On a Thomson safari (as on most tented camp or camping safaris), electrical outlets in your room just aren’t an option. Solar-power will light your room and the dining tent, but it won’t be enough to run your hair dryer (or charge a laptop or cell phone, in case you were wondering). In our signature Nyumba tented camps, you won’t even see an outlet!
Our Recommendation: Save space and weight in your luggage and don’t haul around an ultimately useless appliance.
Instead, Bring Your: Safari hat and a bandanna. You’ll need the former to keep the sun off your face, neck, and shoulders, anyway (which might undo all your hair drying magic, anyway), and the latter can act as a dust-guard during wildlife drives…or a rustic hair tie! And don’t worry – that slightly unkempt look is integral to safari chic, anyway.
Kiera Knightley shows off some serious bedhead with her safari look.
Photo: Lattelisa (Lisa Hjalt)
September 25, 2013
We’ll admit it, we’re fans of Toto’s anthem “Africa,” too…which is why we wanted to help them get their facts straight:
September 24, 2013
You’ve probably heard that a zebra can’t change its stripes (probably when someone was acting predictably badly), but for the actual zebra, that cliché takes on a whole new meaning.
That’s because a zebra’s stripes are like a fingerprint; each animal’s pattern is unique, and, to other members of the herd, identifiable. New hairdo, better hoof maintenance, doing something different with his tail—none of that would matter to a zebra, who would still be able to recognize an old friend by his or her specific coat pattern.
Even among zebras, the one pictured below would be hard to forget!
And those herds look out for one another, in more ways than one.
Zebra herds are made up of a number of different families.
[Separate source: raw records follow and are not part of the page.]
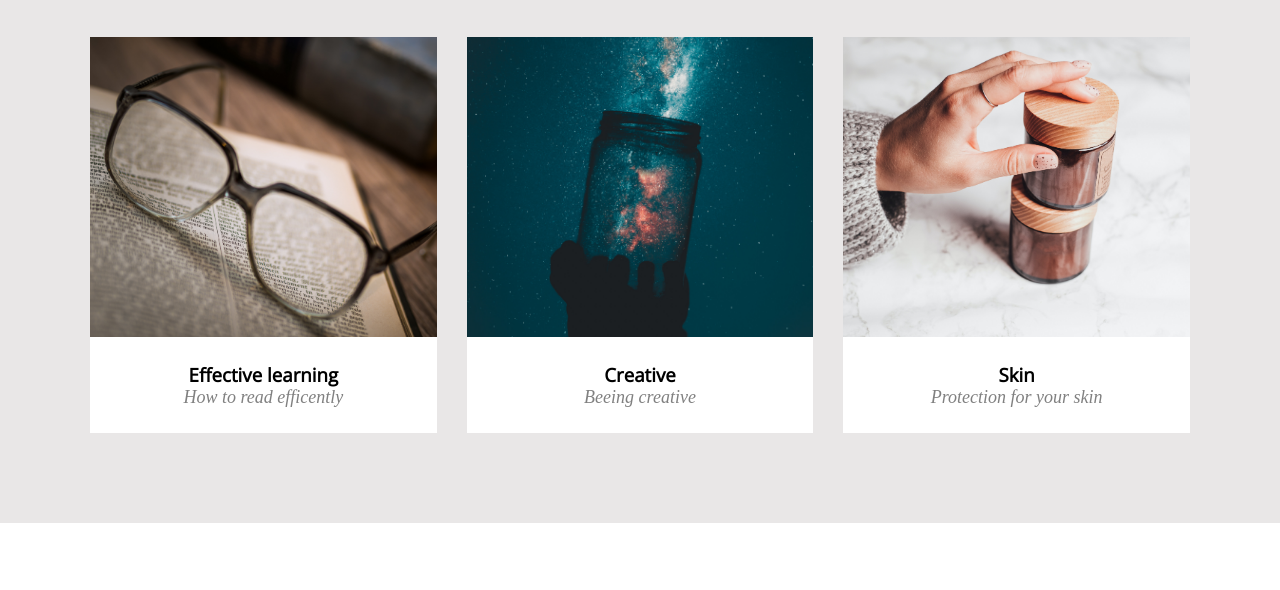
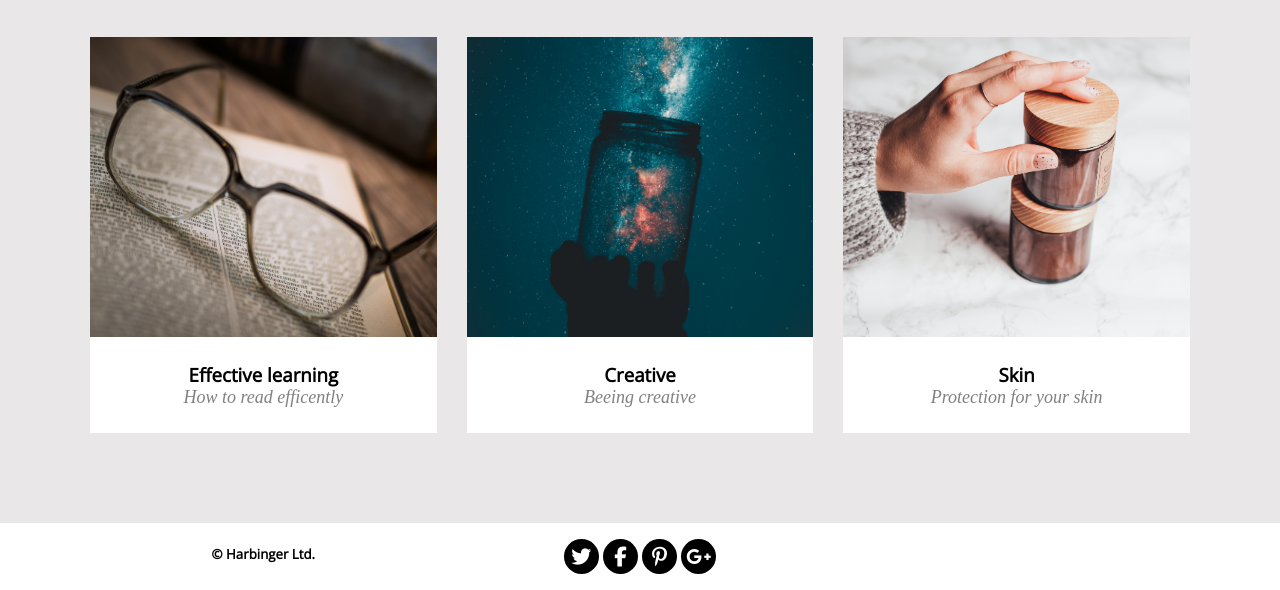
Before and after one commit to pielichl/landing-page-git, a website: page index.html in a window 1280 px wide. Shown: the part 1697-2287 px from the top of the page. Before the commit the page ends 2220 px from the top, so only its background shows below. Drawn offline with nearby package versions, Linux system fonts and the light colour scheme; a web font is replaced by a local one.

Commit message:
Add section footer  html & style

```diff
--- a/index.html
+++ b/index.html
@@ -143,5 +143,24 @@
         </div>
     </section>
 
+    <section class="footer">
+        <div class="container">
+            <div class="row">
+                <div class="copyright col-md-4">
+                <h5>&copy; Harbinger Ltd.</h5>
+                </div>
+
+                <div class="social-media col-md-4">
+                    <ul>
+                        <li><a href="#"><i class="fa-brands fa-twitter"></i></a></li>
+                        <li><a href="#"><i class="fa-brands fa-facebook-f"></i></a></li>
+                        <li><a href="#"><i class="fa-brands fa-pinterest-p"></i></a></li>
+                        <li><a href="#"><i class="fa-brands fa-google-plus-g"></i></i></i></a></li>
+                    </ul>
+                </div>
+            </div>
+        </div>
+    </section>
+
 </body>
 </html>
--- a/sass/style.scss
+++ b/sass/style.scss
@@ -212,3 +212,34 @@ section {
     padding: 25px;
     margin: 0 0 40px 0;
 }
+
+/* Footer */
+
+.footer {
+    text-align: center;
+}
+
+.footer ul{
+    padding: 0;
+    list-style-type: none;
+}
+
+.footer ul li {
+
+    display: inline;
+  }
+
+  .footer ul li a {
+    color: white;
+    text-decoration: none;
+    text-align: center;
+  }
+
+.social-media i {
+    font-size: 20px;
+    background: black;
+    width: 35px;
+    height: 35px;
+    line-height: 35px;
+    border-radius: 50%;
+}
```
Also changed, not shown: css/style.css, 2 other files.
Maybe we should say “different” families; the basic social unit for zebras is the harem…which means exactly the same thing as it does for people.
When a filly reaches mating age, she’ll be abducted by a stallion and added to his harem, where she’ll be relegated to the lowest position on the zebra sister-wife totem pole, at least until the harem grows again.
At first, the other zebra wives might treat the new girl with open hostility, but over time, the group bonds, and will defend one another fiercely. Zebras are very aware of when a herd member goes missing, and they will make efforts to find any lost members, calling out and hunting for them. This protectiveness of the family unit works well; zebras lose significantly fewer herd members to predators than either wildebeest or hartebeest, comparably sized (and therefore comparably predated) species.
The fierce emphasis on family, and the strangeness of the family unit, makes the life of a zebra look something like a wildlife cross between The Sopranos and Big Love.
So if HBO calls, tell them we have a GREAT idea for a new series. Working title: Black and White.